I know, it sounds strange. . .CPS tells the court mom is "enmeshed" with her child. She dotes on him, pays too much attention to him, praises him, smothers him. They express concerns that the child is not permitted to be his own person. This is unhealthy, they say. The child must be protected from this sick parent. They ask the court to limit the parents's contact with this poor, unfortunate child so that the close bonds between the parent and child may be weakened, or broken. It is, after all, in the best interests of the child to disrupt this relationship.
According to a recent Health.com article, it is not bad for mothers to be affectionate or attentive to the kiddies. It seems there was a study done, following children from eight months to thirty years old. Researchers observed the mothers interacting with the kiddies and followed the effects of the various parenting style into adulthood. According to the article,
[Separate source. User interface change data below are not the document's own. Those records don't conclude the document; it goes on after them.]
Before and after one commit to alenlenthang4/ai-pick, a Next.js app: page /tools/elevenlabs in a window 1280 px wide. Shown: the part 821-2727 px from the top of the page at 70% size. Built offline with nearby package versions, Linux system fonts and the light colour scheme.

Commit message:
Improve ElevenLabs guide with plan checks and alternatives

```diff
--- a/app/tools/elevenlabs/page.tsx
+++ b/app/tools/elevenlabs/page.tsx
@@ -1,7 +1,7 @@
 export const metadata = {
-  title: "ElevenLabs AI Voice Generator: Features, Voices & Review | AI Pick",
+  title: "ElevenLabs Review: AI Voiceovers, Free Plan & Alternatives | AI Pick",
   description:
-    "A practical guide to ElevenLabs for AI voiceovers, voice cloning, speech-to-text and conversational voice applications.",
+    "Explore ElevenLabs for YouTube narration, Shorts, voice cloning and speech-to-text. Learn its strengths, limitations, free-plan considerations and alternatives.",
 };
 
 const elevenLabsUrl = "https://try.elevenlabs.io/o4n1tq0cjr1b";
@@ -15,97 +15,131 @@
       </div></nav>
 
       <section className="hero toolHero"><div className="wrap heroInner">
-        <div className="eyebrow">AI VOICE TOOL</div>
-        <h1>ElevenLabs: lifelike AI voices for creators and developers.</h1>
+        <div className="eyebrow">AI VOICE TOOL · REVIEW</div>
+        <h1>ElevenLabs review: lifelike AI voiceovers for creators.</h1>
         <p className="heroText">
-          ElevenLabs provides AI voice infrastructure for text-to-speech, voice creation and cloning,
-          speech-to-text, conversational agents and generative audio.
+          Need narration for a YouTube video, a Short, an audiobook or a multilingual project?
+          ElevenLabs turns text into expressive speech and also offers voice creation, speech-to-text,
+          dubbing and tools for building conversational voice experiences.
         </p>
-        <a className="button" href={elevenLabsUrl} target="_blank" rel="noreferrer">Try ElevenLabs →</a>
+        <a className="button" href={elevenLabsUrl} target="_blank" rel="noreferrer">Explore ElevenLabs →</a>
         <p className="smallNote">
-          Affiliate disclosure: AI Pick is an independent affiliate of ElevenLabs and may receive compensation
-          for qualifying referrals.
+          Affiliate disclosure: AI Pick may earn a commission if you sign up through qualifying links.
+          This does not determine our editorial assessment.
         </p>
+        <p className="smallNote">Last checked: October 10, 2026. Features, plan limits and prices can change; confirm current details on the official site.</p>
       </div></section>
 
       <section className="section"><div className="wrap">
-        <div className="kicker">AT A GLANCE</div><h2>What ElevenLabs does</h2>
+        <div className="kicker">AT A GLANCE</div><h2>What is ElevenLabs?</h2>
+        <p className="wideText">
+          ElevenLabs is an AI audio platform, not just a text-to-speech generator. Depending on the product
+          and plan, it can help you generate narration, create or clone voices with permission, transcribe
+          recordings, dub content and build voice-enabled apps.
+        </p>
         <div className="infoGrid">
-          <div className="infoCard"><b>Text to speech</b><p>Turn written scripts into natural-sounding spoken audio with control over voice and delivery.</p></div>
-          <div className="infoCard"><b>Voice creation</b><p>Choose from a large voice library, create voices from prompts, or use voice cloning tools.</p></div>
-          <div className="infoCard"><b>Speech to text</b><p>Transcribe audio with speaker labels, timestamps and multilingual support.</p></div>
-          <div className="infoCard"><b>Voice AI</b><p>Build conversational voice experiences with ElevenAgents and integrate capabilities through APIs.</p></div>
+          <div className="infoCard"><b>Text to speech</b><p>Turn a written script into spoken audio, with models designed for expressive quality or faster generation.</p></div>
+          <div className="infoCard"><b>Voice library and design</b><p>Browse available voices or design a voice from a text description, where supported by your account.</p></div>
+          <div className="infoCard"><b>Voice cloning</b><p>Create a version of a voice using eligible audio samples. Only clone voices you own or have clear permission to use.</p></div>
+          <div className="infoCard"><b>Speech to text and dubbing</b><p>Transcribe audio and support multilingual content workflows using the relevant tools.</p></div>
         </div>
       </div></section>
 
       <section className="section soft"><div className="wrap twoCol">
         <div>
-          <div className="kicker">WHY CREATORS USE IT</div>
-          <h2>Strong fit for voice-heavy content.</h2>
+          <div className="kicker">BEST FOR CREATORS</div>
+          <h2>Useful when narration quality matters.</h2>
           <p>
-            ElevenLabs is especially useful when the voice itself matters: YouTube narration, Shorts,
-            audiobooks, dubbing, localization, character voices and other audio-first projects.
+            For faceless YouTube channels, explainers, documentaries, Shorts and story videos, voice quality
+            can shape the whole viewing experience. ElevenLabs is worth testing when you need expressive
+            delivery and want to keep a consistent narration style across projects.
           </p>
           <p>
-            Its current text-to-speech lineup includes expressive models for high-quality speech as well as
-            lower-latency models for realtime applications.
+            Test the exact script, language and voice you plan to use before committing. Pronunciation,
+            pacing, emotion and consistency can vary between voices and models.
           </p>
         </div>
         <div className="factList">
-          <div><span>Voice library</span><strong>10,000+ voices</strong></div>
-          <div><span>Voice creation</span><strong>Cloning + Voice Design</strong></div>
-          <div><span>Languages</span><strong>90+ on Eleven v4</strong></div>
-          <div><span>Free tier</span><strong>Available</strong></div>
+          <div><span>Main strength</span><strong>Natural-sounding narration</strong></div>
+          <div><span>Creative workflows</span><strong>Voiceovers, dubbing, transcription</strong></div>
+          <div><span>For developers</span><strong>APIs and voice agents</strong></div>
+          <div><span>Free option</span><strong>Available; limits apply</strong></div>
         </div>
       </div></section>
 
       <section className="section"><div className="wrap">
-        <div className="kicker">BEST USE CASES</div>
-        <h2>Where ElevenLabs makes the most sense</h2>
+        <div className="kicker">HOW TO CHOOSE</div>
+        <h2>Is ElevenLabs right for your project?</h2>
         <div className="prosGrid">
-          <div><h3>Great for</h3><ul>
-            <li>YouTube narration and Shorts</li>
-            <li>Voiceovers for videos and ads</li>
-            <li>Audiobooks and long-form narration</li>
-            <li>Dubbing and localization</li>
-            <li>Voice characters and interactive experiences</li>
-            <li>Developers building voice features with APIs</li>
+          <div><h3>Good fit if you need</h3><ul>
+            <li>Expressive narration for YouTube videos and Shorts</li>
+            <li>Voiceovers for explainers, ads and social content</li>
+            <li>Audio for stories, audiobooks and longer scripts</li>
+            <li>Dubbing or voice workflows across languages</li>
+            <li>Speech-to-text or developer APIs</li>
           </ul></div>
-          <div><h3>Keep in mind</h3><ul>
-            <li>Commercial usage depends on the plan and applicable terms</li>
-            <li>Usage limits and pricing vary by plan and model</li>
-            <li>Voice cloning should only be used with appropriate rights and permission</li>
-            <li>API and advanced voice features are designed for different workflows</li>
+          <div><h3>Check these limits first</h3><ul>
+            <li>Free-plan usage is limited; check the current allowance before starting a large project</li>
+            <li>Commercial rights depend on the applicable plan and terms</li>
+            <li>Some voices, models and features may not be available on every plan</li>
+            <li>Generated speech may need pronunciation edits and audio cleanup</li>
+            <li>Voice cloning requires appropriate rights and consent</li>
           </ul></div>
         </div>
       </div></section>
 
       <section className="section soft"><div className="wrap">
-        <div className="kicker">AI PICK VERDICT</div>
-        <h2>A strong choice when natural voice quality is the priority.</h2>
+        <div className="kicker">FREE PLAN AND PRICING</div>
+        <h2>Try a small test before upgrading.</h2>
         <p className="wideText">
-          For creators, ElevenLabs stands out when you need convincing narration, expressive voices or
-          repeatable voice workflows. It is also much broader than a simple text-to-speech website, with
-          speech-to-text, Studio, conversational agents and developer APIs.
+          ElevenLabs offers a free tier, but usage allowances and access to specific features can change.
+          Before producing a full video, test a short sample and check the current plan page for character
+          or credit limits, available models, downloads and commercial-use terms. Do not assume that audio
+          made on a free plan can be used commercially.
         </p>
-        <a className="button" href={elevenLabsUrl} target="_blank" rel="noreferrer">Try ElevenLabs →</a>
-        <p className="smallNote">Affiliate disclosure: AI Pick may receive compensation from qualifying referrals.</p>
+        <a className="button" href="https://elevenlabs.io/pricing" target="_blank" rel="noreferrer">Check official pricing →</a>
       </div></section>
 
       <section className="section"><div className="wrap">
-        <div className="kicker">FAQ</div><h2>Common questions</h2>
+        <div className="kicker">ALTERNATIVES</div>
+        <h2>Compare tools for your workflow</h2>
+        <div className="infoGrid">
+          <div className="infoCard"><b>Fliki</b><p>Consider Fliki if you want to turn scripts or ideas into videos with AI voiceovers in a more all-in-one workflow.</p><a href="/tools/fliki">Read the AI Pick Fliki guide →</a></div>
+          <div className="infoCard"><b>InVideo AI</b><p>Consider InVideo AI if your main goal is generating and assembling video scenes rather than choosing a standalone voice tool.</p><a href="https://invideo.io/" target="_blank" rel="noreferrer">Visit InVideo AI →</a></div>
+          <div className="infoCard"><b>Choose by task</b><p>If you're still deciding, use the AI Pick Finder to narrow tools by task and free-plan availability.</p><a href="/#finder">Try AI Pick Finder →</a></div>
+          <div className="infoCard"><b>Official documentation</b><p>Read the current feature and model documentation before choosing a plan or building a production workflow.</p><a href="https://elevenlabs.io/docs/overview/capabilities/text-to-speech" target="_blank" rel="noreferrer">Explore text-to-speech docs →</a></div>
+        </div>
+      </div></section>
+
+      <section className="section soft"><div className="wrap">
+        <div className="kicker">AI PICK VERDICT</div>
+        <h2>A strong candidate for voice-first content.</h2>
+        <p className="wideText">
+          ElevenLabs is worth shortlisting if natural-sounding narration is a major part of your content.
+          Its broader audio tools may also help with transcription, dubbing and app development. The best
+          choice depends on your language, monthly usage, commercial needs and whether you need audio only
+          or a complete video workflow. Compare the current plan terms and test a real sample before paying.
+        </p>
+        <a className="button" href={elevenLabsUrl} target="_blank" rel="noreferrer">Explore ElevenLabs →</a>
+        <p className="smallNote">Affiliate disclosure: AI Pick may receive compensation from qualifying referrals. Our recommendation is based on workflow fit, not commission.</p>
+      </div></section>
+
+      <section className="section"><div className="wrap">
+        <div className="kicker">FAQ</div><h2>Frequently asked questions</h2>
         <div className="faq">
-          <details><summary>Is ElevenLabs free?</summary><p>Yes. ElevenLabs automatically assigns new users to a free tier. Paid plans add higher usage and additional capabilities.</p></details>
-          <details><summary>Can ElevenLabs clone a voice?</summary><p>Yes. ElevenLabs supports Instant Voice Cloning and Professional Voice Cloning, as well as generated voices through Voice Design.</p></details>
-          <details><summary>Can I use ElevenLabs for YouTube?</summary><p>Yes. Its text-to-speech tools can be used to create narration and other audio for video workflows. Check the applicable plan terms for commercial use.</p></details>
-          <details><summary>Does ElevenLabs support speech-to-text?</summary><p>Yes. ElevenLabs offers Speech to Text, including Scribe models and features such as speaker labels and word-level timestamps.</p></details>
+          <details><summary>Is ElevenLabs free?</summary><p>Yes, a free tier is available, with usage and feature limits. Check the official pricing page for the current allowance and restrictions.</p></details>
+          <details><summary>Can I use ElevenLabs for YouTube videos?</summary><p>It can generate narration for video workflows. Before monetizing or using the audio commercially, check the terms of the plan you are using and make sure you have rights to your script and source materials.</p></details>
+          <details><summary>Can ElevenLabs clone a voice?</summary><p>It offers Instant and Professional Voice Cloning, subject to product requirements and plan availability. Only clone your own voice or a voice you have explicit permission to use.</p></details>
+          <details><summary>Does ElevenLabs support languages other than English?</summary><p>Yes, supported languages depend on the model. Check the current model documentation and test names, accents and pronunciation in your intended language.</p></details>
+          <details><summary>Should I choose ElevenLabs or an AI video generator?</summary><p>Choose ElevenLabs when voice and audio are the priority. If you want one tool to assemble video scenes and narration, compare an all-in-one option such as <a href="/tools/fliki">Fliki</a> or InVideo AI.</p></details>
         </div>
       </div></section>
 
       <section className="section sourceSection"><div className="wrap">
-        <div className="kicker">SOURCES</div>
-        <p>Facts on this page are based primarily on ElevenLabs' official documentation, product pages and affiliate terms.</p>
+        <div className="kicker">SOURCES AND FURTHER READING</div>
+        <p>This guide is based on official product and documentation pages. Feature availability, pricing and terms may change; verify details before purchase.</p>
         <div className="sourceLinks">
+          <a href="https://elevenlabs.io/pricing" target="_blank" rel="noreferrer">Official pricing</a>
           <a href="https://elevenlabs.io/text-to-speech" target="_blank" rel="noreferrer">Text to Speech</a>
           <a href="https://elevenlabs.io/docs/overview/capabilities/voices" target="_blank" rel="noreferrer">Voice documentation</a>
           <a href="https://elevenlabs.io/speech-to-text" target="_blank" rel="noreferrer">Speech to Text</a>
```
The psychologists rated the mother's affection and attention level on a five-point scale ranging from "negative" to "extravagant." The vast majority of the interactions (85 percent) were considered "warm," or normal.In what is sure to be an ugly shocker to those know-it-all, micromanaging caseworkers--and the pompous judges who rely on them--researchers found that children whose mother's affection and attention were "extravagant" turned out to be the most well-adjusted adults:
The adults whose mothers had displayed "extravagant" or "caressing" affection (the two top ratings) were much less likely than their less-doted-on peers to be anxious. They were also less likely to report hostility, distressing social interactions, and psychosomatic symptoms.Evidently, it is NEVER in the best interests of the child to interfere with the parent-child relationship simply because they are
So, if the child welfare agencies are really concerned about outcomes, leave the unharmed kiddies with their loving parents, even if you find that kind of attachment too disgusting. You should be more concerned about the disastrous outcomes associated with placing children in foster care.